Chemistry student investigates novel hydrogen peroxide detection method Meet Samantha Bell

Samantha Bell went to a science, technology, engineering and mathematics (STEM) high school, where she developed an early love for chemistry. Today, Bell is in her final year at Stockton University earning a bachelor of science degree in chemistry. She joined the Department of Homeland Security’s (DHS) Transportation Security Laboratory (TSL) program after being encouraged by a friend to apply. Bell is part of the Energetic Materials Research Laboratory (EMRL) team under the mentorship of Dr. Benjamin Wilkins, the EMRL lead.

Hydrogen peroxide is a common cleaner, and as a Department of Homeland Security (DHS) Transportation Security Laboratory (TSL) intern, Samantha Bell is looking for new ways to quantitate it in liquid mixtures. (Photo Credit: Amanda Werner, William J. Hughes Technical Center)

The core mission of TSL is to enhance homeland security by performing research, development and validation of solutions to detect and mitigate the threat of improvised explosive devices. TSL offers the homeland security community and transportation security partners the ability to advance detection technology from conception to deployment through applied research, test and evaluation, assessment and certification.

Bell’s research is taking a closer look at hydrogen peroxide, a common chemical used for cleaning in the home and in larger quantities for industrial usage. Specifically, she is studying novel ways to measure the concentration of hydrogen peroxide in various liquid mixtures. Based on preliminary data, nuclear magnetic resonance (NMR) has proven to be an effective way to determine the amount of hydrogen peroxide in a liquid, although there is still much more testing to do. Bell presented her research at an intern presentation session.

“The purpose of my research is to assist the EMRL in developing a method to quality control hydrogen peroxide using NMR,” explained Bell. “This research will pave the way to investigate quantitating material in real time.”

“A typical day is exciting,” said Bell, spending a few hours in the laboratory every day and afterwards analyzing data. Her favorite part is meeting new scientists and gaining valuable research experience. Additionally, she’s developed useful programming, computational chemistry and NMR skills. After her appointment ends, Bell plans to attend graduate school for her doctorate degree in analytical chemistry. She’s hoping her future research can focus on helping the environment.

Until then, Bell recommends the TSL program. “This program helped me prepare for graduate school and learn a lot about myself as a scientist. It taught me how to have independence, while learning from the best in the field. It’s my first taste of real-world experience as a chemist.”

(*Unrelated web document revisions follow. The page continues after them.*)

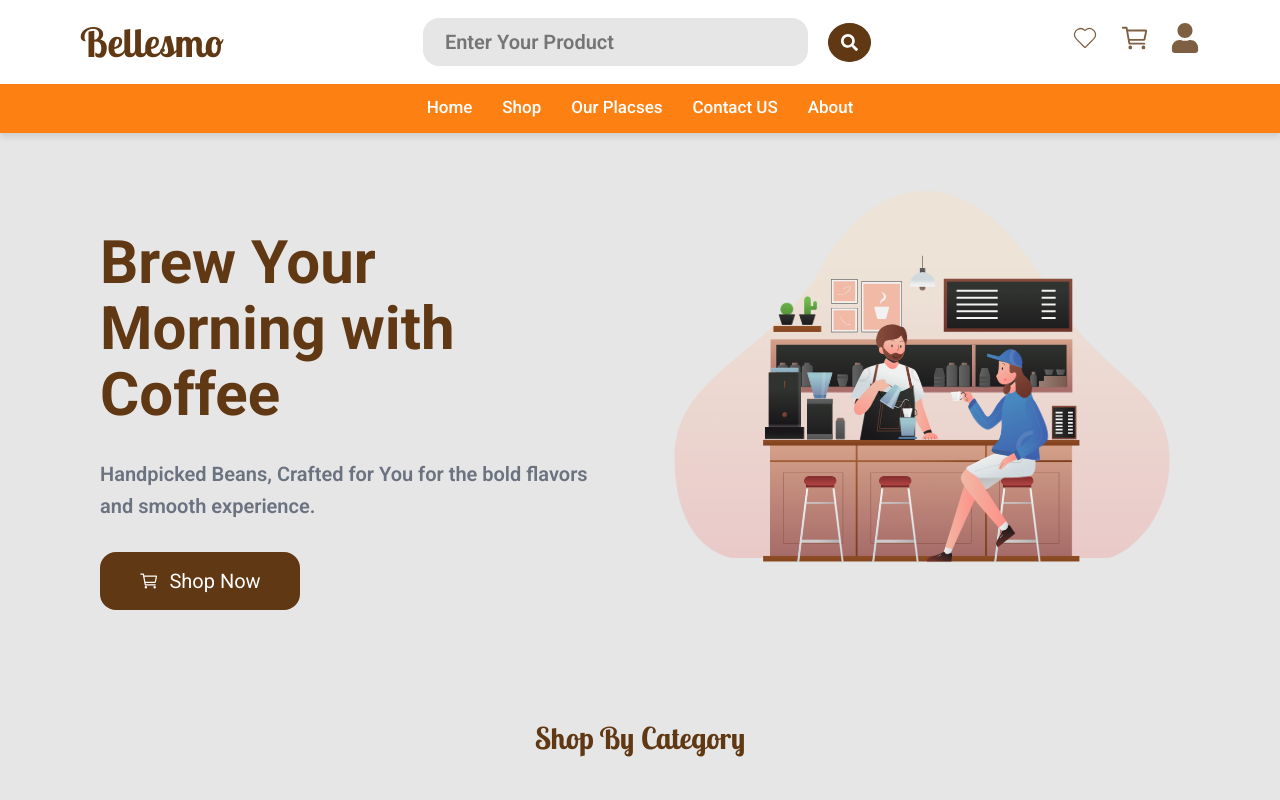
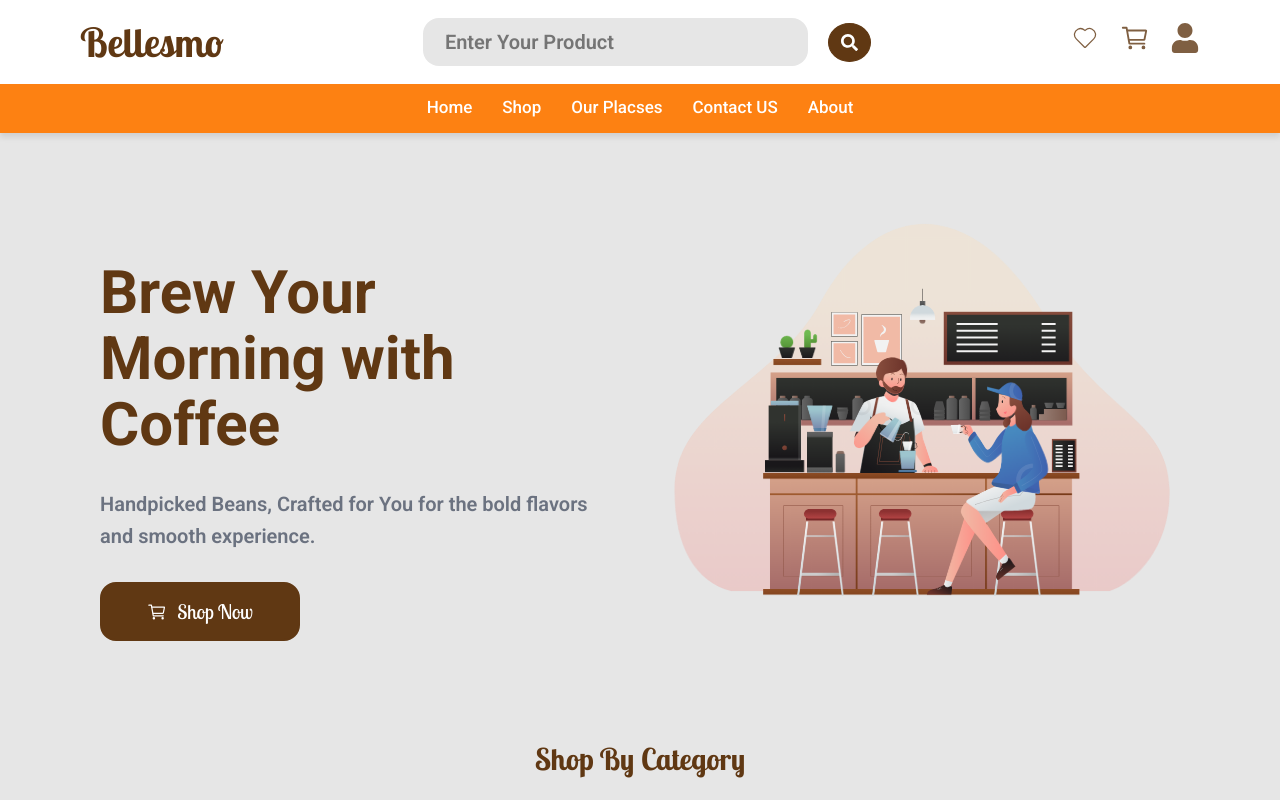
Before and after one commit to Moadel17/Coffee-Brand, a React (Vite) app: page /#/ in a window 1280 px wide. Shown: the top 800 px of the page. Built offline with nearby package versions, Linux system fonts and the light colour scheme.

Commit message:
fix: layout with fixed navbar

```diff
--- a/src/Components/Home/Home.jsx
+++ b/src/Components/Home/Home.jsx
@@ -1,24 +1,15 @@
 import { IoCartOutline } from "react-icons/io5";
 import "./home.css";
+import bg from "../../../public/animations/Coffee Shop Barista.json";
 import { motion } from "framer-motion";
 import Lottie from "lottie-react";
-import { useContext, useEffect, useState } from "react";
+import { useContext } from "react";
 import { Window } from "../../Context/windowWidth";
 
 export default function Home() {
   const isWindow = useContext(Window);
-  const [animationData, setAnimationData] = useState(null);
 
-  // ✅ تحميل اللوتي من public
-  useEffect(() => {
-    fetch("/animations/Coffee Shop Barista.json")
-      .then((res) => res.json())
-      .then((data) => setAnimationData(data));
-  }, []);
-
-  return (
-    <section className="home">
-      {/* LEFT */}
+  const homeLeft = (
     <div
       className="home-left"
       style={{
@@ -31,7 +22,6 @@ export default function Home() {
         transition={{ delay: 0.5, duration: 1 }}>
         Brew Your Morning with Coffee
       </motion.h2>
-
       <motion.p
         style={{
           fontSize:
@@ -49,7 +39,6 @@ export default function Home() {
         Handpicked Beans, Crafted for You for the bold flavors and smooth
         experience.
       </motion.p>
-
       <motion.button
         initial={{ opacity: 0, filter: "blur(10px)" }}
         animate={{ opacity: 1, filter: "blur(0px)" }}
@@ -57,21 +46,22 @@ export default function Home() {
         <IoCartOutline /> Shop Now
       </motion.button>
     </div>
+  );
 
-      {/* RIGHT */}
+  const homeRight = (
     <motion.div
-        className="home-right"
-        initial={{ opacity: 0 }}
-        animate={{ opacity: 1 }}
-        transition={{ delay: 0.5 }}>
-        {animationData && (
-          <Lottie
-            animationData={animationData}
-            loop
-            style={{ width: "100%", height: "100%" }}
-          />
-        )}
+      initial={{ opacity: 0, filter: "blur(10px)" }}
+      animate={{ opacity: 1, filter: "blur(0px)" }}
+      transition={{ delay: 0.5, duration: 0.7, ease: "easeIn" }}
+      className="home-right">
+      <Lottie animationData={bg} loop={true} />
     </motion.div>
+  );
+
+  return (
+    <section className="home">
+      {homeLeft}
+      {homeRight}
     </section>
   );
 }
--- a/src/Components/Home/home.css
+++ b/src/Components/Home/home.css
@@ -1,18 +1,30 @@
 .home {
-  margin-top: 120px;
   width: 100%;
   display: flex;
-  align-items: center; /* 🔥 بدل start */
+  align-items: start;
   justify-content: space-between;
   gap: 50px;
   padding: 0 100px;
+  padding-top: 160px;
 }
 
-/* LEFT */
+/* HOME LEFT */
 .home .home-left {
   color: var(--main-color);
   padding-top: 100px;
   width: 50%;
+  animation: fadeInLeft 0.8s ease forwards;
+}
+
+@keyframes fadeInLeft {
+  from {
+    opacity: 0;
+    transform: translateX(-30px);
+  }
+  to {
+    opacity: 1;
+    transform: translateX(0);
+  }
 }
 
 .home .home-left h2 {
@@ -36,46 +48,90 @@
   padding: 15px 0;
   border-radius: var(--radius-xl);
   border: 2px solid var(--main-color);
+  outline: none;
   cursor: pointer;
   background-color: var(--main-color);
   color: white;
+  font-family: var(--Lobster);
   display: inline-flex;
   align-items: center;
   justify-content: center;
   gap: 10px;
+  transition: all var(--transition-base);
+  position: relative;
+  overflow: hidden;
 }
 
-/* RIGHT */
+.home .home-left button::before {
+  content: "";
+  position: absolute;
+  top: 0;
+  left: -100%;
+  width: 100%;
+  height: 100%;
+  background: linear-gradient(
+    90deg,
+    transparent,
+    rgba(255, 255, 255, 0.2),
+    transparent
+  );
+  transition: left 0.5s ease;
+}
+
+.home .home-left button:hover::before {
+  left: 100%;
+}
+
+.home .home-left button:hover {
+  background-color: transparent;
+  color: var(--main-color);
+  transform: translateY(-3px);
+  box-shadow: 0 10px 20px rgba(96, 56, 19, 0.3);
+}
+
+/* HOME RIGHT */
 .home-right {
   width: 50%;
-  height: 500px; /* 🔥 أهم تعديل */
-  display: flex;
-  align-items: center;
-  justify-content: center;
+  text-align: right;
+  padding-top: 50px;
+  animation: fadeInRight 0.8s ease forwards;
 }
 
-/* يخلي اللوتي يتمدد */
-.home-right > div,
-.home-right svg {
-  width: 100% !important;
-  height: 100% !important;
+@keyframes fadeInRight {
+  from {
+    opacity: 0;
+    transform: translateX(30px);
+  }
+  to {
+    opacity: 1;
+    transform: translateX(0);
+  }
 }
 
-/* Responsive */
+.home-right img {
+  width: 100%;
+  height: 100%;
+  object-fit: contain;
+  border-radius: var(--radius-xl);
+  transition: transform var(--transition-slow);
+}
+
+.home-right:hover img {
+  transform: scale(1.02);
+}
+
+/* Responsive  */
+
 @media (max-width: 953px) {
   .home {
     flex-direction: column;
     align-items: center;
   }
-
   .home .home-left {
     order: 2;
-    width: 100%;
   }
-
   .home-right {
     width: 80%;
-    height: 400px;
   }
 }
 
@@ -83,9 +139,7 @@
   .home {
     padding: 0 20px;
   }
-
   .home-right {
     width: 100%;
-    height: 300px;
   }
 }
```
Lines whose indentation alone changed are shown as unchanged.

The DHS TSL Program is funded by DHS and administered through the U.S. Department of Energy’s (DOE) Oak Ridge Institute for Science and Education (ORISE). ORISE is managed for DOE by Oak Ridge Associated Universities.